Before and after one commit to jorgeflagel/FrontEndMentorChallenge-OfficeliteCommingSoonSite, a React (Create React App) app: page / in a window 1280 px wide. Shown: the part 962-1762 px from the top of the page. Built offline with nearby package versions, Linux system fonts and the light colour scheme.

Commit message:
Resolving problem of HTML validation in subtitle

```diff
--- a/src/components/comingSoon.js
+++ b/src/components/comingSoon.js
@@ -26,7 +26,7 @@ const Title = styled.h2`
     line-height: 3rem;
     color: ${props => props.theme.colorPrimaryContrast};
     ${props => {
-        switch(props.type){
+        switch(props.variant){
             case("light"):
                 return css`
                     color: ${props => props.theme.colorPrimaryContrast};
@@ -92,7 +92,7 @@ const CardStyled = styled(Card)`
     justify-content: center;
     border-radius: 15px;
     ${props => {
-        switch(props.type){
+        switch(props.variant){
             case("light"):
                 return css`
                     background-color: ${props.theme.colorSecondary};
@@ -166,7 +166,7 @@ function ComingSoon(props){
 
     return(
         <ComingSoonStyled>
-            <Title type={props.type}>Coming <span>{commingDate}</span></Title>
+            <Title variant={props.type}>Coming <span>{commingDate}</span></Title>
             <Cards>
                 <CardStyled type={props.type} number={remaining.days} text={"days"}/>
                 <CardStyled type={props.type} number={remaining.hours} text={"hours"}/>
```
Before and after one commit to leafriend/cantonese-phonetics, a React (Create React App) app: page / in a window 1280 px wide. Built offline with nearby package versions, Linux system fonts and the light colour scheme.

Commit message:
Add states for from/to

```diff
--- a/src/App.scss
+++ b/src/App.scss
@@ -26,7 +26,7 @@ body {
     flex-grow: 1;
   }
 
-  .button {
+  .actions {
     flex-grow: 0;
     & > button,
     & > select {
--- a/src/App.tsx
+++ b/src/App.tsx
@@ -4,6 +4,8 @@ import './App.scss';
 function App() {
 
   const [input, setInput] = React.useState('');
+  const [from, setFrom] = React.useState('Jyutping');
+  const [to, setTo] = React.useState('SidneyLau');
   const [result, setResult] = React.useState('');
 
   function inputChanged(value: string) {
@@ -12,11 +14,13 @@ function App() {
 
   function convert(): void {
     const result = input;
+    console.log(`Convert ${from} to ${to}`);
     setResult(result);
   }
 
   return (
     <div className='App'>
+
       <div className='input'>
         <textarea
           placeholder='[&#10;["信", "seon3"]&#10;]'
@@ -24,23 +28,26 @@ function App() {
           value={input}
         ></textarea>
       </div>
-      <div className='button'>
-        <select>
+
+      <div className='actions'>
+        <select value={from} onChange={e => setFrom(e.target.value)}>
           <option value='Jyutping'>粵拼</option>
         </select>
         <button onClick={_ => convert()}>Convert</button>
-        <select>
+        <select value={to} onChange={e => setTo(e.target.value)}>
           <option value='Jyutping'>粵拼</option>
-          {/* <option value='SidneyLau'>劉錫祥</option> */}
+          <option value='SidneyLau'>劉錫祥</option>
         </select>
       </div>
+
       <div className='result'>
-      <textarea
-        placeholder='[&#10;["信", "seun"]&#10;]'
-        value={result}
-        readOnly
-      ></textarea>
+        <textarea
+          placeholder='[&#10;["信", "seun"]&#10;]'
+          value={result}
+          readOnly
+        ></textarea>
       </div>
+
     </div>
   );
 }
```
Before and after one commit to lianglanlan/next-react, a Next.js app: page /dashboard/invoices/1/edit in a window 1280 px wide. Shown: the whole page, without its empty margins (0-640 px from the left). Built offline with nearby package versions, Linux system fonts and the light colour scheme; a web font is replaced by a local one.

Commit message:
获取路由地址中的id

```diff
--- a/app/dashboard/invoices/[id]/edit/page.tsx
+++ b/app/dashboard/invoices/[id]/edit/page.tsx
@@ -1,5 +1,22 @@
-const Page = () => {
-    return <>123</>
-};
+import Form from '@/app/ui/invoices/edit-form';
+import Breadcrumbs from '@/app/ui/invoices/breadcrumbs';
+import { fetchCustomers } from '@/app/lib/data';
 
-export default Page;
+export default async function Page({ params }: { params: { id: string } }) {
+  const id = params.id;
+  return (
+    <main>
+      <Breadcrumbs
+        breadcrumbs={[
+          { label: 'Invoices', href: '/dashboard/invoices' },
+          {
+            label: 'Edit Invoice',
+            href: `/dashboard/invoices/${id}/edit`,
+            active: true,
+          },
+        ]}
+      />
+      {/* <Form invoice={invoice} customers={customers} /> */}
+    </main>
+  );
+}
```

################

→ **WHAT TO PRODUCE**
Which lines above hold the word "system"? Copy each of them.

→ **RESULT**
Before and after one commit to jorgeflagel/FrontEndMentorChallenge-OfficeliteCommingSoonSite, a React (Create React App) app: page / in a window 1280 px wide. Shown: the part 962-1762 px from the top of the page. Built offline with nearby package versions, Linux system fonts and the light colour scheme.
Before and after one commit to leafriend/cantonese-phonetics, a React (Create React App) app: page / in a window 1280 px wide. Built offline with nearby package versions, Linux system fonts and the light colour scheme.
Before and after one commit to lianglanlan/next-react, a Next.js app: page /dashboard/invoices/1/edit in a window 1280 px wide. Shown: the whole page, without its empty margins (0-640 px from the left). Built offline with nearby package versions, Linux system fonts and the light colour scheme; a web font is replaced by a local one.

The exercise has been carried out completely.